Money market account vs. mutual fund

Bankrate.com

Don Taylor
q_v2.gif
Dear Dr. Don,
My financial adviser has recommended moving my certificates of deposit (CDs) into an ultra short-term money market account. The rate is higher. Should I? Are these things safe?
-- Elle Elicits

a_v2.gif
Dear Elle,
A money market account, or MMA, is a high-yield savings account. It also is a bank product and as such is insured up to the $250,000 limit set by the Federal Deposit Insurance Corp. for those deposits. You can shop rates on Bankrate.com using its "compare rates" tool.

Moving money out of a CD is problematic if you have to pay early withdrawal penalties. To pay a penalty to invest in a bank's money market account isn't likely to make financial sense. If you have CDs that are maturing, that's a different matter.

I'm thinking it's possible your financial adviser is actually recommending ultra short-term bond mutual funds instead of a money market account. These mutual funds wouldn't have an FDIC guarantee. Yield-starved, conservative investors have moved money into these funds from money market mutual funds, but they're not without risk because they lack FDIC protection. You'll need professional advice in choosing one of these funds.

My advice would be to invest in bank products over a short-term investment horizon of one to three years rather than investing in ultra short-term bond funds.

Get more news, money-saving tips and expert advice by signing up for a free Bankrate newsletter.

Ask the adviser

To ask a question of Dr. Don, go to the "Ask the Experts" page and select one of these topics: "Financing a home," "Saving & Investing" or "Money." Read more Dr. Don columns for additional personal finance advice.

Bankrate's content, including the guidance of its advice-and-expert columns and this website, is intended only to assist you with financial decisions. The content is broad in scope and does not consider your personal financial situation. Bankrate recommends that you seek the advice of advisers who are fully aware of your individual circumstances before making any final decisions or implementing any financial strategy.
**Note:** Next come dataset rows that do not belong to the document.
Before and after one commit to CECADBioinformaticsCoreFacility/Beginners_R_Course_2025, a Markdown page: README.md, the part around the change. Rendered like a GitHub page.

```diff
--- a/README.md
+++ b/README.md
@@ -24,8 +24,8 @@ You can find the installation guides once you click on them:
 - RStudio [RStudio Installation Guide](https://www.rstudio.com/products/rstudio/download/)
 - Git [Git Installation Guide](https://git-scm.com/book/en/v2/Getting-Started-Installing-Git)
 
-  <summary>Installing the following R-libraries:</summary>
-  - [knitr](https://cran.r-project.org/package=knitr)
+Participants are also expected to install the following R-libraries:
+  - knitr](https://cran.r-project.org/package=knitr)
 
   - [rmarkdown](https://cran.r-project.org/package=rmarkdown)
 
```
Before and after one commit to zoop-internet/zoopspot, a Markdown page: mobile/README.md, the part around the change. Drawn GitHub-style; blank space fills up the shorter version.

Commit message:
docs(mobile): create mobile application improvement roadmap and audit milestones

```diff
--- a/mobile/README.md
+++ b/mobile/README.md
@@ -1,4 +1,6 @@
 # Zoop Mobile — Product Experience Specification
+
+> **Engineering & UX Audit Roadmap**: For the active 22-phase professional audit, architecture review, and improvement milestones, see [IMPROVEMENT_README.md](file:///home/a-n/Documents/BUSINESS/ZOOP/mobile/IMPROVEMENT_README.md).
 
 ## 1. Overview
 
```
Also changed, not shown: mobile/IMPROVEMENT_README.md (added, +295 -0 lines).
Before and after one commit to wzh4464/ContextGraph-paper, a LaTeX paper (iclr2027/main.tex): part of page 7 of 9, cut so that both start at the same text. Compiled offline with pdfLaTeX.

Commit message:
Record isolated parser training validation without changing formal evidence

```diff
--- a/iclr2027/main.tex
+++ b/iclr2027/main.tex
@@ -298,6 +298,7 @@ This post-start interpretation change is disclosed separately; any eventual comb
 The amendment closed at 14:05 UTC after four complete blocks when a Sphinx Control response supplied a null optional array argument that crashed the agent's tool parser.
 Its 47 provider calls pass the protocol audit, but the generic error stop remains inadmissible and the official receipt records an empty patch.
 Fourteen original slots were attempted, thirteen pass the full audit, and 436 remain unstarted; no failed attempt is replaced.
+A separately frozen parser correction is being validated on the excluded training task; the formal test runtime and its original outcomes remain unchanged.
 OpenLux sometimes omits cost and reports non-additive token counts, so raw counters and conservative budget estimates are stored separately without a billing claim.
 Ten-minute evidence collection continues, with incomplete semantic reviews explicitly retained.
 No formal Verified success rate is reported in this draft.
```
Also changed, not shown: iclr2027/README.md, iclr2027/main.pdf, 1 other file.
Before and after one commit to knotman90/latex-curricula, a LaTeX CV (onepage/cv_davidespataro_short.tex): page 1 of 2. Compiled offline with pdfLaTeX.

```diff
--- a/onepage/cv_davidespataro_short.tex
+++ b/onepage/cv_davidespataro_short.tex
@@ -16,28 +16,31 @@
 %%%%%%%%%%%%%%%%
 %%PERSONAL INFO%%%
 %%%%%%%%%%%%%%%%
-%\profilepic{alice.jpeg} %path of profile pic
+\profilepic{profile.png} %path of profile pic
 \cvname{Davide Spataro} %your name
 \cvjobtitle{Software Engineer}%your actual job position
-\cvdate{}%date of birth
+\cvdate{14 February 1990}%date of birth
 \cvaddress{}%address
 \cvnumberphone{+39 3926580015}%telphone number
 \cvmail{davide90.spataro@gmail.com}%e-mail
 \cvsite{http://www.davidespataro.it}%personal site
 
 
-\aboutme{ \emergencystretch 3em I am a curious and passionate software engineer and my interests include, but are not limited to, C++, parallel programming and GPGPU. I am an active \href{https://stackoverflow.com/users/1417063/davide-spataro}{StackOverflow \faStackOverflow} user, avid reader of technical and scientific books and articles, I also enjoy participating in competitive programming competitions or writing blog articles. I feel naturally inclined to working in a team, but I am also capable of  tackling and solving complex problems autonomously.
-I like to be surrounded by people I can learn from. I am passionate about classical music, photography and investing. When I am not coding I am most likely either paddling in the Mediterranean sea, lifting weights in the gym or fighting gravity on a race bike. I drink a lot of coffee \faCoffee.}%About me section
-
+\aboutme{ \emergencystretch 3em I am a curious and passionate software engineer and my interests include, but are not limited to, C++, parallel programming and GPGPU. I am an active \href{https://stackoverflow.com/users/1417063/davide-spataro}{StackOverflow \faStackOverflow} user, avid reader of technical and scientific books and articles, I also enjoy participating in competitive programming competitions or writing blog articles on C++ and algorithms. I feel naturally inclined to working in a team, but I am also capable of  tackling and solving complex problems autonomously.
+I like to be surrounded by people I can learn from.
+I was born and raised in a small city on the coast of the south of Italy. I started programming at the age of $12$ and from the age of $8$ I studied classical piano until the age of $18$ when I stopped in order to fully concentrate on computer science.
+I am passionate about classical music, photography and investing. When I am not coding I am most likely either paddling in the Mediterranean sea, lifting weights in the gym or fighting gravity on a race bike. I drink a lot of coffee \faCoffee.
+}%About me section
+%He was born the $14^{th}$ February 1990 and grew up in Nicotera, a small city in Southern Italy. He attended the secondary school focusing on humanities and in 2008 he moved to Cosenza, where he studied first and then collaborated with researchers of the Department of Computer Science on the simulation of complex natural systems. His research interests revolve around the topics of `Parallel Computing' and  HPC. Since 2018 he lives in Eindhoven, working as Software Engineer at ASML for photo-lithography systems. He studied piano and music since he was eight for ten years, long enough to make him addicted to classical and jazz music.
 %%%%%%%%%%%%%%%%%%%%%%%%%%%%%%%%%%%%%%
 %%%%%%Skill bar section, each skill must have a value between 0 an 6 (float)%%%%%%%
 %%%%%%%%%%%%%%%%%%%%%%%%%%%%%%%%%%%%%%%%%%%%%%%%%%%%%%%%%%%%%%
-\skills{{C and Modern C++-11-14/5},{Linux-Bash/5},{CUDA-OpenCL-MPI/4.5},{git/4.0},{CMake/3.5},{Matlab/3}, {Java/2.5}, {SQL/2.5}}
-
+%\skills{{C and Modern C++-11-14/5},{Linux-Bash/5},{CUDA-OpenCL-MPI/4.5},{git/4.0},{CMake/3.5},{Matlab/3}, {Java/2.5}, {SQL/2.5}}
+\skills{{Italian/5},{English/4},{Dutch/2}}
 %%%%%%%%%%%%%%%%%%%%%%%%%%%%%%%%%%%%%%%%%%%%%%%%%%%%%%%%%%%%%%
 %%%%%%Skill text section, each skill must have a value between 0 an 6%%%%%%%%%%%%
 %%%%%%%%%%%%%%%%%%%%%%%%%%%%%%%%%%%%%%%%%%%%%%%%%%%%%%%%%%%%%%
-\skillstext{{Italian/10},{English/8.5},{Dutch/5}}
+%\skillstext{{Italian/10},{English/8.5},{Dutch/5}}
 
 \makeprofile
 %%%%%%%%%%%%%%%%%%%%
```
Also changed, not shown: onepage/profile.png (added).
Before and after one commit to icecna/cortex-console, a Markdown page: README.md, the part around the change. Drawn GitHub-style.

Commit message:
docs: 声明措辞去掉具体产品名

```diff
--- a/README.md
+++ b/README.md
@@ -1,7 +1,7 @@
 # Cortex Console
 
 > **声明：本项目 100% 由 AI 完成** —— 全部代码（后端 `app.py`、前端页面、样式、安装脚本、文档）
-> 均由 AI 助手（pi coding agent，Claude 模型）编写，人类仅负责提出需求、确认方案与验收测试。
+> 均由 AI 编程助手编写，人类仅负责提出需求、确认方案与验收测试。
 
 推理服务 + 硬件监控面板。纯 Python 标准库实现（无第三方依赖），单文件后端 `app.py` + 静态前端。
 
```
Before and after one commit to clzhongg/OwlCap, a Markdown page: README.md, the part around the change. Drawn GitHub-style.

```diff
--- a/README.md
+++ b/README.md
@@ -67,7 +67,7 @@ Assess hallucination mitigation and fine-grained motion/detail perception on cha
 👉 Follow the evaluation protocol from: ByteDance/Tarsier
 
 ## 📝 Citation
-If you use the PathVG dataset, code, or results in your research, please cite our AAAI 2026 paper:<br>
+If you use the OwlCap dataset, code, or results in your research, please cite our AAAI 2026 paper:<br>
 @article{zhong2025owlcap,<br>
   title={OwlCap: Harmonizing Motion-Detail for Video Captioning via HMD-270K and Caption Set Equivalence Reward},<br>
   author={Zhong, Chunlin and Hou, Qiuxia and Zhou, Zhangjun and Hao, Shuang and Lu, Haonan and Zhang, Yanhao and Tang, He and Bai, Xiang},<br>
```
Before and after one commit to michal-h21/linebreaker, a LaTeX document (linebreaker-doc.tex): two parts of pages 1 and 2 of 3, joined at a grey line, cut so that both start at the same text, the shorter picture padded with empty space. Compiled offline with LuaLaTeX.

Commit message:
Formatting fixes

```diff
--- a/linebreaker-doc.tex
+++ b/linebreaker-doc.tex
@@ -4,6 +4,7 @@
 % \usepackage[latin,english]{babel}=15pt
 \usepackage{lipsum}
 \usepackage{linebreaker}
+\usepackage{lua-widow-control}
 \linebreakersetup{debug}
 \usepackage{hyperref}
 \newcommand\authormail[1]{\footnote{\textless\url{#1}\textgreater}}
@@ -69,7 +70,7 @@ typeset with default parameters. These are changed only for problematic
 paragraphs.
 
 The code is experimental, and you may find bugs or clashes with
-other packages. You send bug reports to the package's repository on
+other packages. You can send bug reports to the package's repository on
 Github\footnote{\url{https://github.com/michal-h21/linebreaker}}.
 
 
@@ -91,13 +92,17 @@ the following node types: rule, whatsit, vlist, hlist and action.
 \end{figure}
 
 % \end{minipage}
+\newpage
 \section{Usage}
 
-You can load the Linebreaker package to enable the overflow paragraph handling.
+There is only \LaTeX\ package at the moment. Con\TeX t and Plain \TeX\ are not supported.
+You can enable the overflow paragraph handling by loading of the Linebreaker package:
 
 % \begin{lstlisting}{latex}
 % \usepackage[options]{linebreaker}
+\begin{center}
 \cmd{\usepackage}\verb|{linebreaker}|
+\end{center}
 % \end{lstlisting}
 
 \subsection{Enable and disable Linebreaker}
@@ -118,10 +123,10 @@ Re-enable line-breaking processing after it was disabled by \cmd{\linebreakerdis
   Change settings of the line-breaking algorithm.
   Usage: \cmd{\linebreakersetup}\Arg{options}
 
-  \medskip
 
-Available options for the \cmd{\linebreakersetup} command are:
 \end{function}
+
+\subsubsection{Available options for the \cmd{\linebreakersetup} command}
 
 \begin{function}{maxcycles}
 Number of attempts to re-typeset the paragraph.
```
Please remember that your use of this website is governed by Bankrate's Terms of Use.



More From Bankrate.com
View Comments